That’s a pretty strong message. HFMA has been consistently focused on patient engagement as a content theme this year and at this week’s HFMA MAP event the trend continued. My five key takeaways from the event can be summed up in a single statement: “you’re either all in … or you’re not.” And honestly, I could sense that many in attendance were not. That should not come as a surprise, however, given the audience and the challenging environment that administrators and financial leaders of healthcare systems across the country are dealing with.
My five takeaways are as follows:
- Patient what? Yes, patient engagement. Financial leaders must take ownership of the patient journey. Just when you thought traditional metrics such as AR days, cost to collect and net patient collections were too much to maintain, a new twist has been added to the mix. And it make sense, too, after all the first and last touch point a patient is likely to encounter as part of their care experience is revenue cycle related. (Scheduling/registration and their final bill(s))
- Leaders lead by example. For organizations that on the forefront of patient engagement the topic is far from academic. It’s one thing to talk the talk, but let me share a few examples of how leading organizations are walking the walk. The incentive compensation structure for the revenue cycle team at one organization is no longer tied to ‘traditional’ revenue cycle metrics, patient satisfaction scores now drive 100% of the incentive compensation plan. Another team of financial leaders reexamined their organizations charter to make sure analytics and patient satisfaction were positioned at the core of what it hoped to achieve. They took their suggested changes all the way to the board and executive teams for complete commitment and alignment.
- Competing in the era of (patient) consumerism requires differentiation. We are in a technology-driven services economy that healthcare can no longer escape from. Customer feedback and social media are not going away and as out of pocket costs rise and more and more young tech-savvy patients enter the system, organizations must be laser focused about the experience they are providing for their customers. Organizations that achieve superior customer service will benefit from these trends to help build brand awareness, grow market share and retain patients.
- New outcomes require new tools. Revenue cycle analytics and business intelligence is a perfect example where ‘homegrown’ tools have served a purpose over time and have uncovered key problem areas, but should now be re-considered. As insight becomes a core competency for organizations to deliver a best in class experience for their patients, relying on a single person or small department to maintain homegrown analytics tools and dashboards from across a health network is not a cost-effective or wise strategy. Organizations that are generating actionable insights in the area of claims denials management and patient engagement are rallying around new and advanced technologies so that they can focus their people and processes on their customers.
- Standardize, centralize and personalize. Consistency is a big part of how organizations plan to differentiate amidst a rapidly consolidating market, but as they are learning it’s not as easy as just centralizing business offices and standardizing workflows. To deliver a Starbucks, Zappos or LL Bean-type customer experience, organizations must find or train the right people with the right skill sets to personalize each patient experience. I heard a great example from a CFO this week, who carries personalize business cards in her pocket with her wherever she goes. When she experiences phenomenal customer service, she hands the individual one of her cards that reads something like “you just delivered a great customer experience, thank you. My organization needs people just like you to deliver exception experiences for our customers. Here is my direct phone line, please call me if you are interested.”

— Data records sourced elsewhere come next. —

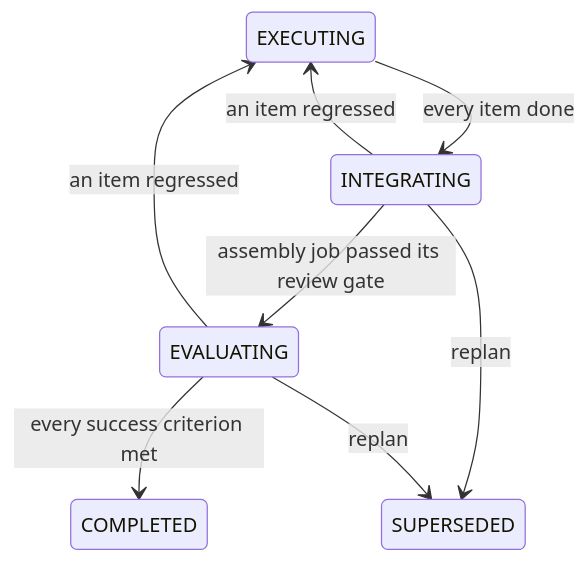
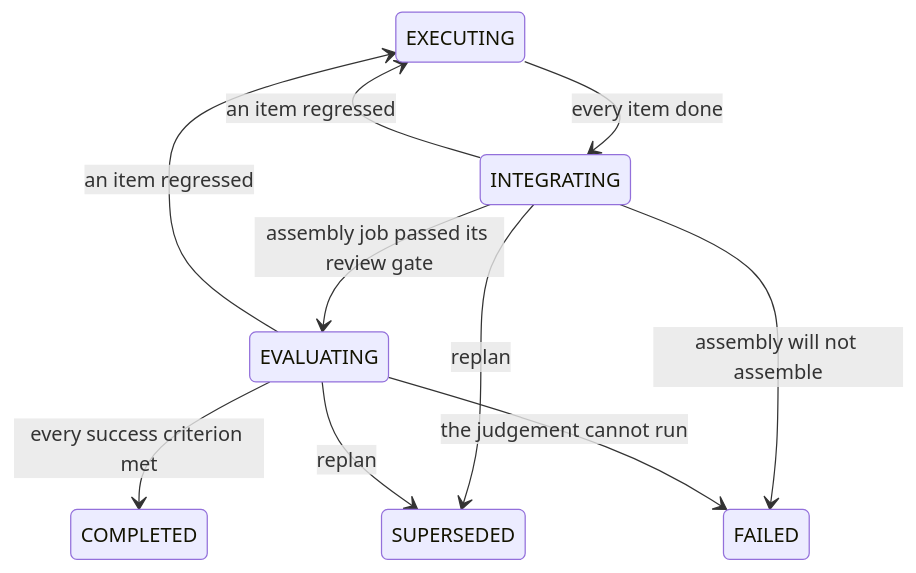
Before and after one commit to Aureliolo/synthorg: the diagram in docs/design/initiative-tail.md, drawn with Mermaid. The commit also changed other lines of this file and 295 other files, not shown here.

````diff
--- a/docs/design/initiative-tail.md
+++ b/docs/design/initiative-tail.md
@@ -30,10 +30,12 @@
 ```mermaid
 stateDiagram-v2
     EXECUTING --> INTEGRATING: every item done
     INTEGRATING --> EVALUATING: assembly job passed its review gate
     EVALUATING --> COMPLETED: every success criterion met
     INTEGRATING --> EXECUTING: an item regressed
     EVALUATING --> EXECUTING: an item regressed
     INTEGRATING --> SUPERSEDED: replan
     EVALUATING --> SUPERSEDED: replan
+    INTEGRATING --> FAILED: assembly will not assemble
+    EVALUATING --> FAILED: the judgement cannot run
 ```
````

At the end of the day, a 100% commitment to patient experience is a change for many in healthcare and getting there will take time. For some organizations, the concept has infiltrated the C-suite and they are ahead of the curve because of it. For those that are not there yet, there is good news; there is no shortage of opportunity to improve your patient engagement game. With millions of newly insured patients entering the system, as well as with the patients your organization serves every day, the opportunity to differentiate starts now!